on multiple levels. I could really relate to the narrator and
I loved the way the Chautauqua handles being both a description
of a cross country motorcycle trip and also stream of consciousness
of the narrator. Here is a passage from Zen and the Art of
Motorcycle Maintenance that introduces a third possibility
to binary situations.
"Yes and no ... this or that ... one or zero. On the basis
of this elementary two-term discrimination, all human knowledge
is built up. The demonstration of this is computer memory which
stores all its knowledge in the form of binary information. It
contains ones and zeros, that's all.
Because we're unaccustomed to it, we don't usually see that there's
a third possible logical term equal to yes and no which is capable
of expanding our understanding in an unrecognized direction. We
don't even have a term for it, so I'll have to use the Japanese
Mu means "no thing." Like "Quality"
it points outside the process of dualistic discrimination. Mu
simply says, "No class; not one, not zero, not yes, not no."
It states that the context of the question is such that a yes
or no answer is in error and should not be given. "Unask
the question" is what it says.
Mu becomes appropriate when the context of the question
becomes too small for the truth of the answer. When the Zen monk
Joshu was asked whether a dog had a Buddha nature he said "Mu,"
meaning that if he answered wither way he was answering incorrectly.
The Buddha nature cannot be captured by a yes or no question.
That mu exists in the natural world investigated by science
is evident. It's just that, as usual, we're trained not to see
it by our heritage. For example, it's stated over and over again
that computer circuits exhibit only two states, a voltage for
"one" and a voltage for "zero." That's silly!
Any computer-electronics technician knows otherwise. Try to find
a voltage representing one or zero when the power is off! The
circuits are in a mu state. They aren't at one, they aren't
at zero, they're in an indeterminate state that has no meaning
in terms of ones or zeros. Reading the voltmeter will show, in
many cases, "floating ground" characteristics, in which
the technician isn't reading characteristics of the computer circuits
at all but characteristics of the voltmeter itself. What's happened
is that the power-off condition is part of the context larger
than the context in which the one-zero states are considered universal.

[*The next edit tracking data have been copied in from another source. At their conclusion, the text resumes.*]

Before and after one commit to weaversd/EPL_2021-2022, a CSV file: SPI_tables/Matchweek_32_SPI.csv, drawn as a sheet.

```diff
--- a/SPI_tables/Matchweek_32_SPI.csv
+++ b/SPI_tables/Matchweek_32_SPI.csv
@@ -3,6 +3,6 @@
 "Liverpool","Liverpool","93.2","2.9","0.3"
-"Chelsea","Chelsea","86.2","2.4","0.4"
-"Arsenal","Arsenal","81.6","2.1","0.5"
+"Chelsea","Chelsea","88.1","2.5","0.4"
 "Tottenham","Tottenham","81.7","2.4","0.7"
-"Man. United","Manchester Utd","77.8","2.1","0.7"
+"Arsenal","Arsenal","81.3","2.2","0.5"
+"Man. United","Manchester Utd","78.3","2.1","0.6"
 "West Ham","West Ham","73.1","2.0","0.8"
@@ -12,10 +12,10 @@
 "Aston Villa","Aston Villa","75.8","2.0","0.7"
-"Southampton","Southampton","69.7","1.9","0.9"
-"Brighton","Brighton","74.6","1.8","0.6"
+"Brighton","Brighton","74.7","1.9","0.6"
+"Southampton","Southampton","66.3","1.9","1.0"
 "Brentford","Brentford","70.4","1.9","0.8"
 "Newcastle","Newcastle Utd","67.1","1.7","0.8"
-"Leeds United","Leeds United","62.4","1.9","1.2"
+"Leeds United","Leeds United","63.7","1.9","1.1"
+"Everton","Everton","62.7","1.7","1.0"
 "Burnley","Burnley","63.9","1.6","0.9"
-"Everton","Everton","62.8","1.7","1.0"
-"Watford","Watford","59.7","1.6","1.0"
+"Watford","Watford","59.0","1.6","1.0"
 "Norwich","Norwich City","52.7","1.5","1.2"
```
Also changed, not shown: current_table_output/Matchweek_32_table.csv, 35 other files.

The question of one or zero has been "unasked." And
there are plenty of other computer conditions besides a power-off
condition in which mu answers are found because of larger
contexts than the one-zero universality.

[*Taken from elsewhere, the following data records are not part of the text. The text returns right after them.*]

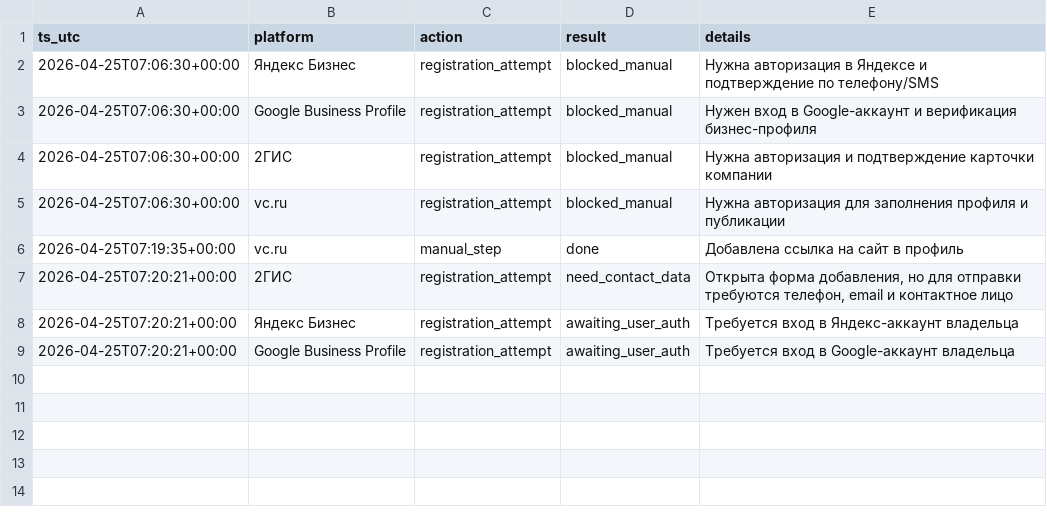
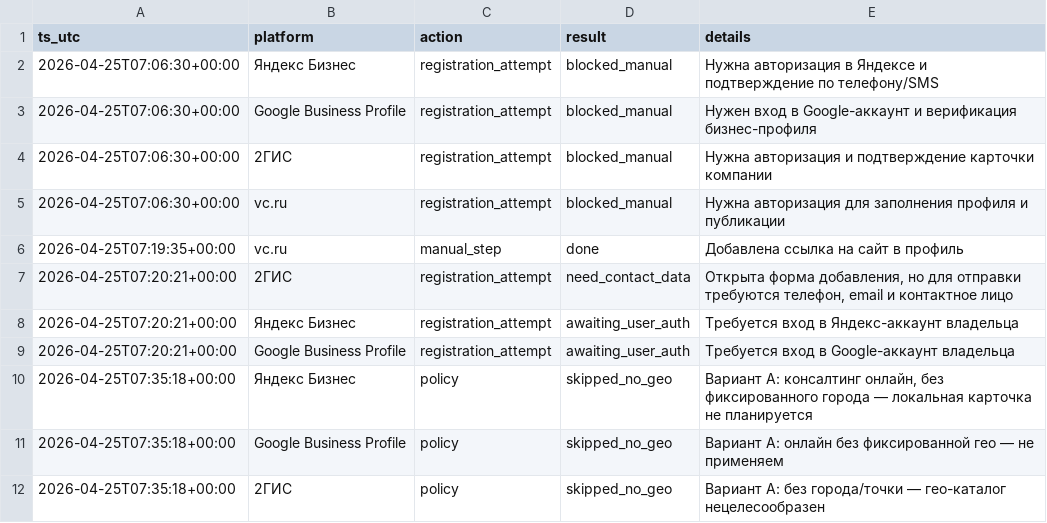
Before and after one commit to sergey-pruss/sergey-pruss.github.io, a CSV file: seo/registry-log.csv, drawn as a sheet.

```diff
--- a/seo/registry-log.csv
+++ b/seo/registry-log.csv
@@ -9 +9,4 @@ ts_utc,platform,action,result,details
 2026-04-25T07:20:21+00:00,Google Business Profile,registration_attempt,awaiting_user_auth,Требуется вход в Google-аккаунт владельца
+2026-04-25T07:35:18+00:00,Яндекс Бизнес,policy,skipped_no_geo,"Вариант A: консалтинг онлайн, без фиксированного города — локальная карточка не планируется"
+2026-04-25T07:35:18+00:00,Google Business Profile,policy,skipped_no_geo,Вариант A: онлайн без фиксированной гео — не применяем
+2026-04-25T07:35:18+00:00,2ГИС,policy,skipped_no_geo,Вариант A: без города/точки — гео-каталог нецелесообразен
```
Also changed, not shown: seo/backlink-prospects.csv, 1 other file.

The dualistic mind tends to think of mu occurrences in
nature as a kind of contextual cheating, or irrelevance, but mu
is found throughout all scientific investigation, and nature doesn't
cheat, and nature's answers are never irrelevant. It's a great

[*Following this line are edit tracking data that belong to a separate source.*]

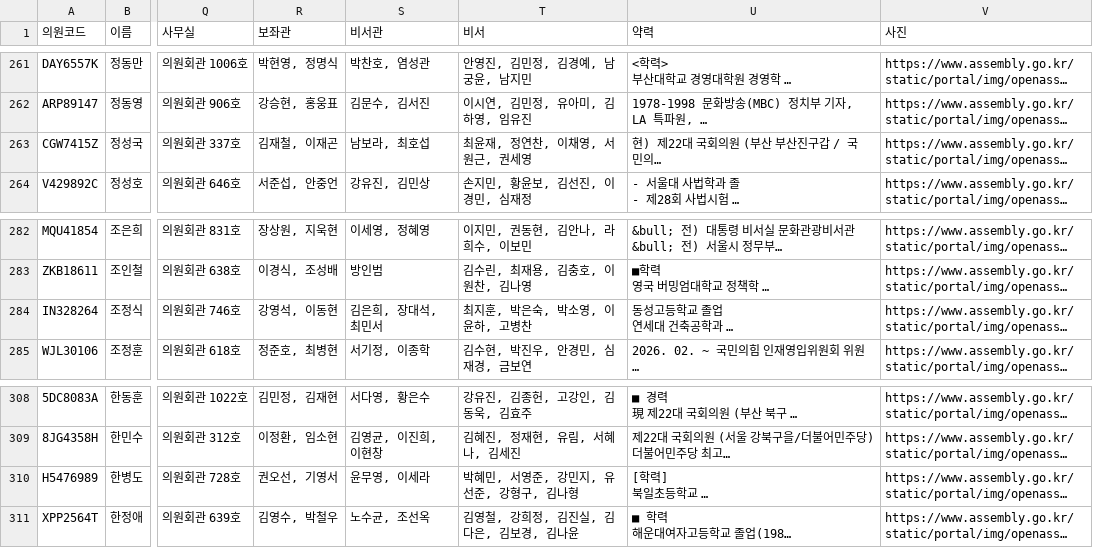
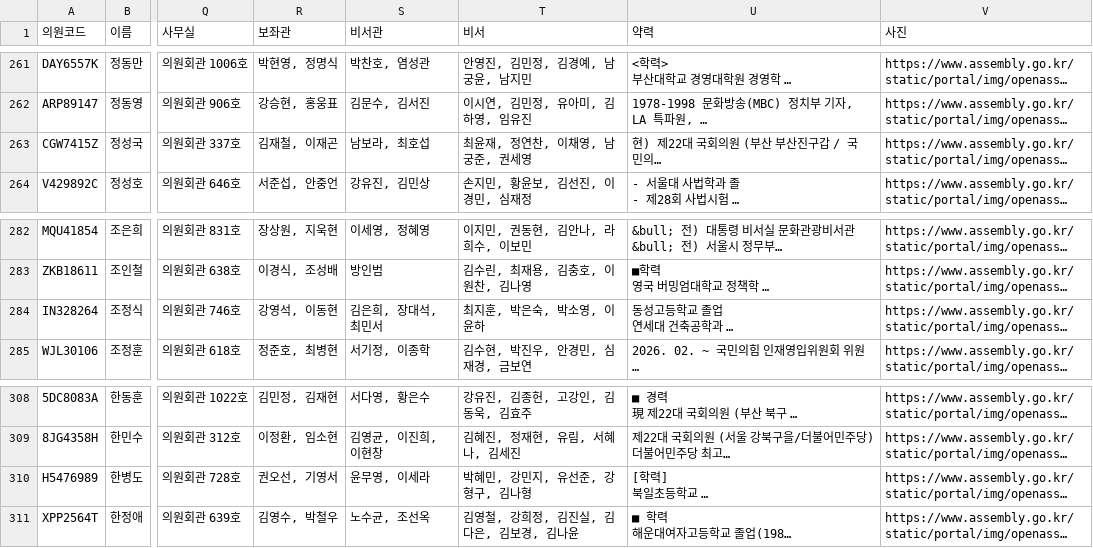
Before and after one commit to jshssysh/news-dashboard, a CSV file: member_list.csv, drawn as a sheet; only a part is shown, gaps mark what is left out; long unchanged cells end in …; the diff covers the shown part only; the diff names each change by its address in the sheet, - before the commit and + after, or states it on an @@ line.

```diff
--- a/member_list.csv
+++ b/member_list.csv
-T263 (비서): 최윤재, 정연찬, 이채영, 서원근, 권세영
+T263 (비서): 최윤재, 정연찬, 이채영, 남궁준, 권세영
-T284 (비서): 최지훈, 박은숙, 박소영, 이윤하, 고병찬
+T284 (비서): 최지훈, 박은숙, 박소영, 이윤하
-T310 (비서): 박혜민, 서영준, 강민지, 유선준, 강형구, 김나형
+T310 (비서): 박혜민, 강민지, 유선준, 강형구, 김나형
```
Also changed, not shown: 19 edited cells elsewhere in this file, cluster_warnings.csv, 7 other files.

mistake, a kind of dishonesty, to sweep nature's mu answers under
the carpet. Recognition and valuation of these answers would do
a lot to bring logical theory closer to experimental practice.
Every laboratory scientist knows that very often his experimental
results provide mu answers to the yes-no questions the
experiments were designed for. In these cases he considers the
experiment poorly designed, chides himself for stupidity and at
best considers the "wasted" experiment which provided
the mu answer to be a kind of wheel-spinning which might
help prevent mistakes in the design of future yes-no experiments.
This low evaluation which provided the mu answer isn't
justified. The mu answer is an important one. It's told
the scientist that the context of his questions is too small for
nature's answer and that he must enlarge the context of the question.
That is a very important answer! His understanding of nature
is tremendously improved by it, which was the purpose of the experiment
in the first place. A very strong case can be made for the statement
that science grows by its mu answers more than by
its yes or no answers. Yes or no confirms or denies a hypothesis.
Mu says the answer is beyond the hypothesis. Mu
is the "phenomenon" that inspires scientific enquiry
in the first place! There's nothing mysterious or esoteric about
it. It's just that our culture has warped us to make a low value
judgment of it."